=== Material provided ===

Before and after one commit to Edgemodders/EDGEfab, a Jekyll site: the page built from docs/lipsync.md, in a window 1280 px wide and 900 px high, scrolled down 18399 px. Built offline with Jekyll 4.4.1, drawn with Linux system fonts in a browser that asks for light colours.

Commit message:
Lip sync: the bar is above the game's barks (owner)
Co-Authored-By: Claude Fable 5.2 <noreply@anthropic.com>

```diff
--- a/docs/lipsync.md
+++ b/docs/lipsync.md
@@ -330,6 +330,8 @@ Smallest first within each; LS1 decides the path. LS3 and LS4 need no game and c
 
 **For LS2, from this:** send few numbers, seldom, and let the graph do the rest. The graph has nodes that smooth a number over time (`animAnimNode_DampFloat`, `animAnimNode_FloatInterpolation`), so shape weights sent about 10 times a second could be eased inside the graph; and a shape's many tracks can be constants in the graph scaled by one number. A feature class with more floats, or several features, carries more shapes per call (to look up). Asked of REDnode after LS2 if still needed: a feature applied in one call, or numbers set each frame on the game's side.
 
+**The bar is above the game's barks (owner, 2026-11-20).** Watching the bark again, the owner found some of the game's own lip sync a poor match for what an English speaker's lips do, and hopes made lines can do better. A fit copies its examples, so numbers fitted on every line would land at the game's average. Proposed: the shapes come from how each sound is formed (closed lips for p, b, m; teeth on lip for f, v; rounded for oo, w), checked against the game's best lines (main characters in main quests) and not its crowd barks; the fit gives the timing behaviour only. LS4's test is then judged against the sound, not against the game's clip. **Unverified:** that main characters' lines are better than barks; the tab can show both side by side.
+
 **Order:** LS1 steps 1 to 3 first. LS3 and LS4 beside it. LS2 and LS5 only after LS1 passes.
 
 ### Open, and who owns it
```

===

About this exercise. Without altering a single character, write out every record above.

Output.
Before and after one commit to Edgemodders/EDGEfab, a Jekyll site: the page built from docs/lipsync.md, in a window 1280 px wide and 900 px high, scrolled down 18399 px. Built offline with Jekyll 4.4.1, drawn with Linux system fonts in a browser that asks for light colours.

Commit message:
Lip sync: the bar is above the game's barks (owner)
Co-Authored-By: Claude Fable 5.2 <noreply@anthropic.com>

```diff
--- a/docs/lipsync.md
+++ b/docs/lipsync.md
@@ -330,6 +330,8 @@ Smallest first within each; LS1 decides the path. LS3 and LS4 need no game and c
 
 **For LS2, from this:** send few numbers, seldom, and let the graph do the rest. The graph has nodes that smooth a number over time (`animAnimNode_DampFloat`, `animAnimNode_FloatInterpolation`), so shape weights sent about 10 times a second could be eased inside the graph; and a shape's many tracks can be constants in the graph scaled by one number. A feature class with more floats, or several features, carries more shapes per call (to look up). Asked of REDnode after LS2 if still needed: a feature applied in one call, or numbers set each frame on the game's side.
 
+**The bar is above the game's barks (owner, 2026-11-20).** Watching the bark again, the owner found some of the game's own lip sync a poor match for what an English speaker's lips do, and hopes made lines can do better. A fit copies its examples, so numbers fitted on every line would land at the game's average. Proposed: the shapes come from how each sound is formed (closed lips for p, b, m; teeth on lip for f, v; rounded for oo, w), checked against the game's best lines (main characters in main quests) and not its crowd barks; the fit gives the timing behaviour only. LS4's test is then judged against the sound, not against the game's clip. **Unverified:** that main characters' lines are better than barks; the tab can show both side by side.
+
 **Order:** LS1 steps 1 to 3 first. LS3 and LS4 beside it. LS2 and LS5 only after LS1 passes.
 
 ### Open, and who owns it
```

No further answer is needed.